What would Greenstein make of President Trump?

That Donald Trump is a uniquely unpredictable president is no longer a controversial observation. When POTUS is threatening to jail political opponents, announcing policy on Twitter in the early hours of the morning, or convening campaign rallies after less than six weeks in office, you know you’re in uncharted territory. But what does Trump’s irascibility say about his ability to actually do the job?

Fred Greenstein, the Princeton professor and scholar of American presidents, would probably know better than most. And in an article accompanying his seminal book The Presidential Difference, published in 2001, he delivered a stern warning. “Beware the contender who lacks emotional intelligence. In its absence, all else may turn to ashes.”

It’s clear that whatever Americans think of his policies, a majority of them don’t believe Trump has the “proper temperament” for the Oval Office (both liberal and conservative pollsters agree). Yet Greenstein asserted that this quality, above all others, could make or break an administration. Even intellect and vision, in his view, were less important. For politicians who exhibit “mood swings,” “rigidity,” “anger and suspicion,” he said, could find their political skills fatally undermined.

Back in 2008, as an undergraduate, I wrote a paper which searched for Greenstein’s five essential presidential qualities among the candidates in that year’s primaries. What happened next was evidence of the truth in Greenstein’s warning: John McCain was dogged by criticism of his temperament; Hillary Clinton was at turns accused of being both cold and insincere. Barack Obama’s signature, however divisive his presidency seems now to have been, was emotional intelligence: the ability to read a room, pick just the right tone for the occasion, and keep his cool. He was swept into the White House largely off the back of that personal quality.

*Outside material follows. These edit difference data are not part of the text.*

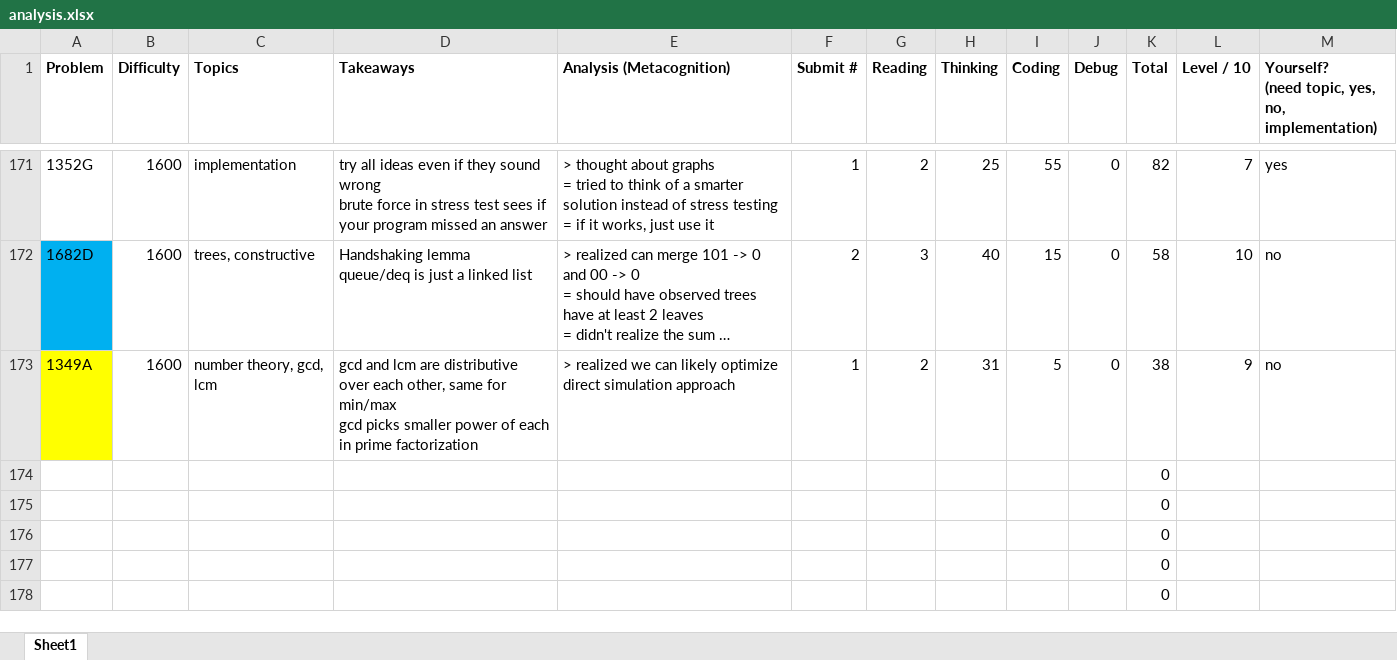
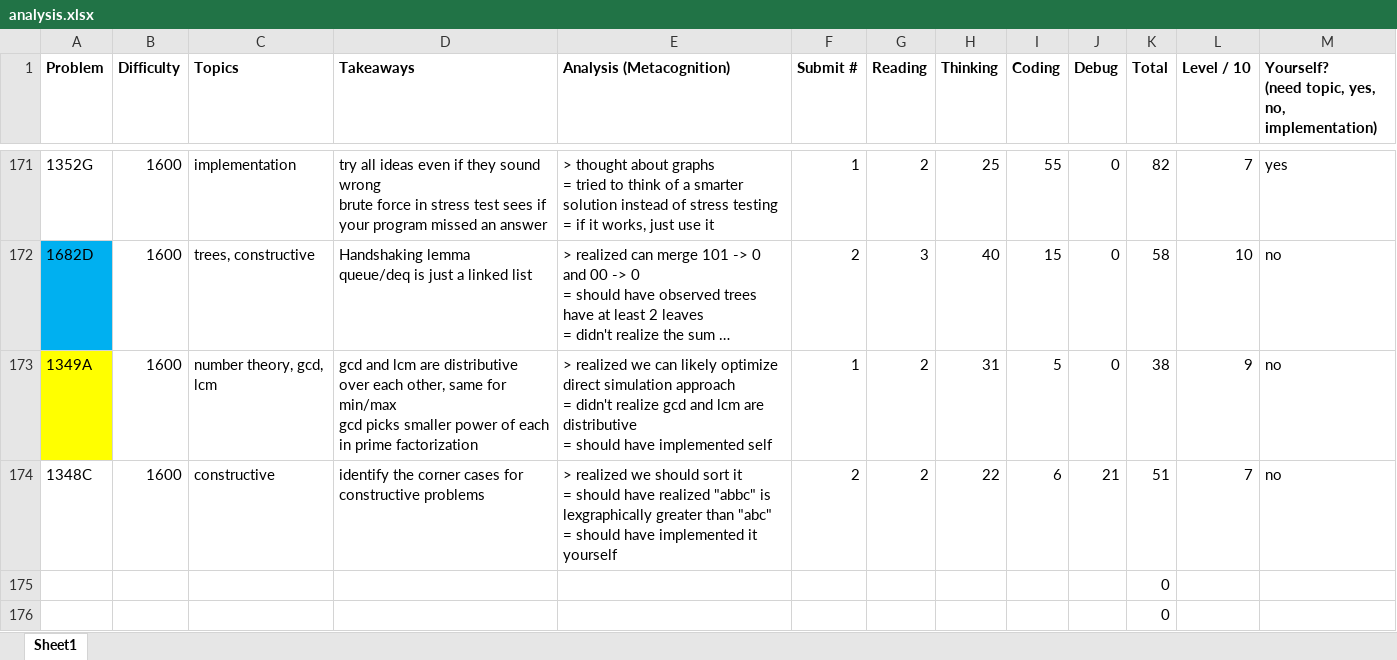
Before and after one commit to tfg1434/cp, an Excel workbook: analysis.xlsx, sheet Sheet1, drawn as a sheet; only a part is shown, gaps mark what is left out; the shorter side is filled out with more unchanged rows; long unchanged cells end in …; values as stored, in another font and other column widths than the file's, no borders; conditional formats not drawn; removed rows and columns are numbered as before the commit, all else as after; ↵ is a line break in a cell; the diff names each change by its address in the sheet, - before the commit and + after, or states it on an @@ line.

```diff
--- a/analysis.xlsx (sheet Sheet1)
+++ b/analysis.xlsx (sheet Sheet1)
-E173 (Analysis (Metacognition)): …simulation approach
+E173 (Analysis (Metacognition)): …simulation approach ↵ = didn't realize gcd and lcm are distributive ↵ = should have implemented self
-row 174:  |  |  |  |  |  |  |  |  |  | 0
+row 174: 1348C | 1600 | constructive | identify the corner cases for constructive problems | > realized we should sort it ↵ = should have realized "abbc" is lexgraphically greater than "abc" ↵ = should have implemented it yourself | 2 | 2 | 22 | 6 | 21 | 51 | 7 | no
```
Also changed, not shown: 1 other file.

Two things about emotional intelligence. First, it is non-partisan. Everybody notices it, whatever else they think of you. If he can’t empathise with people, Trump will eventually lose goodwill even with some of the most hardened conservatives. Second, it is not obsolete in 2017. Its importance to human relationships, to our whole lives, is permanent, and hasn’t been eroded by the digital age (in fact, some people argue that it’s more important than ever).

Greenstein is 86 now; I don’t think he’s written anything about President Trump. I’m sure he’s as fascinated as the rest of us. In another prescient moment, he observed that an increased ability to “command public attention and shape the national policy agenda” could make even a flawed politician more potent (remember, Twitter didn’t exist yet). But Greenstein’s golden rule, while it didn’t predict Trump’s rise, may yet give us a clue as to his fall.